*Exercise directions*:
Find how many lines of the listing below include the word "fontSize", then report the number by itself.

^^^^^^^^

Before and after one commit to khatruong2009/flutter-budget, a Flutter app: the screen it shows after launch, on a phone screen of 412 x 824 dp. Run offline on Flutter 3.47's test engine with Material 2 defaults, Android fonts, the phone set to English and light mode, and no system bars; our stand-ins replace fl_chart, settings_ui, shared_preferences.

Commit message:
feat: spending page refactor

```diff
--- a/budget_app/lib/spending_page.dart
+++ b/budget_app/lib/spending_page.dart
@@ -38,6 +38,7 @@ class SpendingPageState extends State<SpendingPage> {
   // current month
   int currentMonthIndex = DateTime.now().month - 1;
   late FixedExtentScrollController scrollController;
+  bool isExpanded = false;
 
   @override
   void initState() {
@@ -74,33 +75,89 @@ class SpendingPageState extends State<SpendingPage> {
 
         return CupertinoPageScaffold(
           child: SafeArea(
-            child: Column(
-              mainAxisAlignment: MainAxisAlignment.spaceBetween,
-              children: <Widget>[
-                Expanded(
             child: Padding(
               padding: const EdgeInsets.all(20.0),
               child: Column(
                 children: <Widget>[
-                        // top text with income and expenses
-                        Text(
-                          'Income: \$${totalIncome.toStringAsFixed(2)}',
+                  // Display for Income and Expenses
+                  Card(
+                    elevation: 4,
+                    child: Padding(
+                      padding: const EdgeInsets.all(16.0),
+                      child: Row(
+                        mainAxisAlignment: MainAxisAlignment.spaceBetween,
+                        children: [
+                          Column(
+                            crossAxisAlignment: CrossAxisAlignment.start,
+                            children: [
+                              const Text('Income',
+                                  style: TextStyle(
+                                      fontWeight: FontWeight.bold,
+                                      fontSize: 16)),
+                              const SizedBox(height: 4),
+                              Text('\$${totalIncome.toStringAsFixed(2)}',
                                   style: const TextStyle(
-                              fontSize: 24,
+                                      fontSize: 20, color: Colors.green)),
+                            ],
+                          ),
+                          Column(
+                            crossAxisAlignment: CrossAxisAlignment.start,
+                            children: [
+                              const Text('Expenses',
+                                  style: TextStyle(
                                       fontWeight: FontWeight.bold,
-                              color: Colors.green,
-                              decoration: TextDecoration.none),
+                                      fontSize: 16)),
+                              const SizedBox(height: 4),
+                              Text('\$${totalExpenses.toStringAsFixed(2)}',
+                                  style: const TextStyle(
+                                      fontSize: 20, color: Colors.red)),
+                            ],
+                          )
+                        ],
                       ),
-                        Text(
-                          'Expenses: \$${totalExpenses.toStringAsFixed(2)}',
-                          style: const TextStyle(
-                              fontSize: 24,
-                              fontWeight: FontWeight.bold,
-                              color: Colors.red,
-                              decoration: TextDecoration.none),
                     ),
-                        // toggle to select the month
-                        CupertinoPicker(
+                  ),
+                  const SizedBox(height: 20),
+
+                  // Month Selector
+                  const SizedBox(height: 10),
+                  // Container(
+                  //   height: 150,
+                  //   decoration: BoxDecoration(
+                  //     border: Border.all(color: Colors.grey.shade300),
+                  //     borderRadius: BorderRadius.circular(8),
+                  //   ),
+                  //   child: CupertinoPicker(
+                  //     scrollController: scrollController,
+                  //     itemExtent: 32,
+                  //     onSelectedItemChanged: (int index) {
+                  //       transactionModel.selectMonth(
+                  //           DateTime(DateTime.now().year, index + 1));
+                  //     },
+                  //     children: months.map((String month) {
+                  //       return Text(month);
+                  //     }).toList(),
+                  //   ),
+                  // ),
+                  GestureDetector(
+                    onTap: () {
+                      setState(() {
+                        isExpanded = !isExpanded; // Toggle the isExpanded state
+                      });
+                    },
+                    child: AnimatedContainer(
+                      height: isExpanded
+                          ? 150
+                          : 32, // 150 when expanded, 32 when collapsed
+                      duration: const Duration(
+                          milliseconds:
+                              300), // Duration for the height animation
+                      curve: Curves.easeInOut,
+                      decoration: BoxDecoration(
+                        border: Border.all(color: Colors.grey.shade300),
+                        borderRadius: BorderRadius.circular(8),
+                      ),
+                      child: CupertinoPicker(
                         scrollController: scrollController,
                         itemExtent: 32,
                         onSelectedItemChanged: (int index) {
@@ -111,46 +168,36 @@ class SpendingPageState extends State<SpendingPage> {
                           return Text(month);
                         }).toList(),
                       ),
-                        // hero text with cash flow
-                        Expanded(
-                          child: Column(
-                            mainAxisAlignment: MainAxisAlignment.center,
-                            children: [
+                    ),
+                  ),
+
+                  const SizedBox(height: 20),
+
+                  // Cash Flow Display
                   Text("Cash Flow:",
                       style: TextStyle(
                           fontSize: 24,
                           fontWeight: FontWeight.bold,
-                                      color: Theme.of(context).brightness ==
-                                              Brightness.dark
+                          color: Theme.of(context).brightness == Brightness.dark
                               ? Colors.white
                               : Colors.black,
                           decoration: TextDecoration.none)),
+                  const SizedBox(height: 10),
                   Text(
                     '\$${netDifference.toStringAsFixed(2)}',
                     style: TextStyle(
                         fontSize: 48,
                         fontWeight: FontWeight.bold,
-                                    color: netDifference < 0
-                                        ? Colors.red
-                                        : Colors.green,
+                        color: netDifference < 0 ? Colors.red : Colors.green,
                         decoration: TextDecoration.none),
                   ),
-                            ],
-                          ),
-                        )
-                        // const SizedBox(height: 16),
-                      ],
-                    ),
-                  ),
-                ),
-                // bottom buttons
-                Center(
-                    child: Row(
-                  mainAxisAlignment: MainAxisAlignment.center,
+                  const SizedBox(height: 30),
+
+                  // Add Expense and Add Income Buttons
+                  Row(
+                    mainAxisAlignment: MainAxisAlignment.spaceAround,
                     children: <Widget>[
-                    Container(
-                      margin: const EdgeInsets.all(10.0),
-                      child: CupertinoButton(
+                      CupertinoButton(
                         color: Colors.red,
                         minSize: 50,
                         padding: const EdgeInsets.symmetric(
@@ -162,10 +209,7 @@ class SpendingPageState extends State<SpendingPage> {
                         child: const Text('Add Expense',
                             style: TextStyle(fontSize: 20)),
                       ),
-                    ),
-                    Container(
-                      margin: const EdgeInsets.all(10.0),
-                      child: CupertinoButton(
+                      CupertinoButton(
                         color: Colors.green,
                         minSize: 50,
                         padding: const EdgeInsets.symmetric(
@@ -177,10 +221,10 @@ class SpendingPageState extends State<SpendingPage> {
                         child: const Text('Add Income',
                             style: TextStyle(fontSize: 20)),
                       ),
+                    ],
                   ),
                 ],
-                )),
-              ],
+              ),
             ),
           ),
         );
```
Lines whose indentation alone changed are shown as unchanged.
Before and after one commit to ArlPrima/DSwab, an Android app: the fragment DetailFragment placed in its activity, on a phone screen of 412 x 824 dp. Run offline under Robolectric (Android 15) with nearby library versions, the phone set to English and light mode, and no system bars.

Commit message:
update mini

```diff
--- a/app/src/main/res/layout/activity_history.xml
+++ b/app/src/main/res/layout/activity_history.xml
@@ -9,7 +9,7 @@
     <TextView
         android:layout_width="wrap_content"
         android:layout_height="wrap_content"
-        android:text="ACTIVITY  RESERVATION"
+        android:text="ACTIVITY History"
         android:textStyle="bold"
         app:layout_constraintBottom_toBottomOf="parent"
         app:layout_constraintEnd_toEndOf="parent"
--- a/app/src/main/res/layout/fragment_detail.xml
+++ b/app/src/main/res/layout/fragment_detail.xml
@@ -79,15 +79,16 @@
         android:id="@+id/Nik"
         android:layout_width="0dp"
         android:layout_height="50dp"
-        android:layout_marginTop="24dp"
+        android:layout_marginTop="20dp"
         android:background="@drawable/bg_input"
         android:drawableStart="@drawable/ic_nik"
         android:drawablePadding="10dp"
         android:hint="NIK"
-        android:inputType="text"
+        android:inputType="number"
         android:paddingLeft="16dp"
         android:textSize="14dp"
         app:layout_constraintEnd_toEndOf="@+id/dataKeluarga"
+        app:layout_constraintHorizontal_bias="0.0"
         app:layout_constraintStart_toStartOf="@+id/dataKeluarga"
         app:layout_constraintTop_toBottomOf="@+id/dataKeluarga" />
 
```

^^^^^^^^

*Written solution*:
10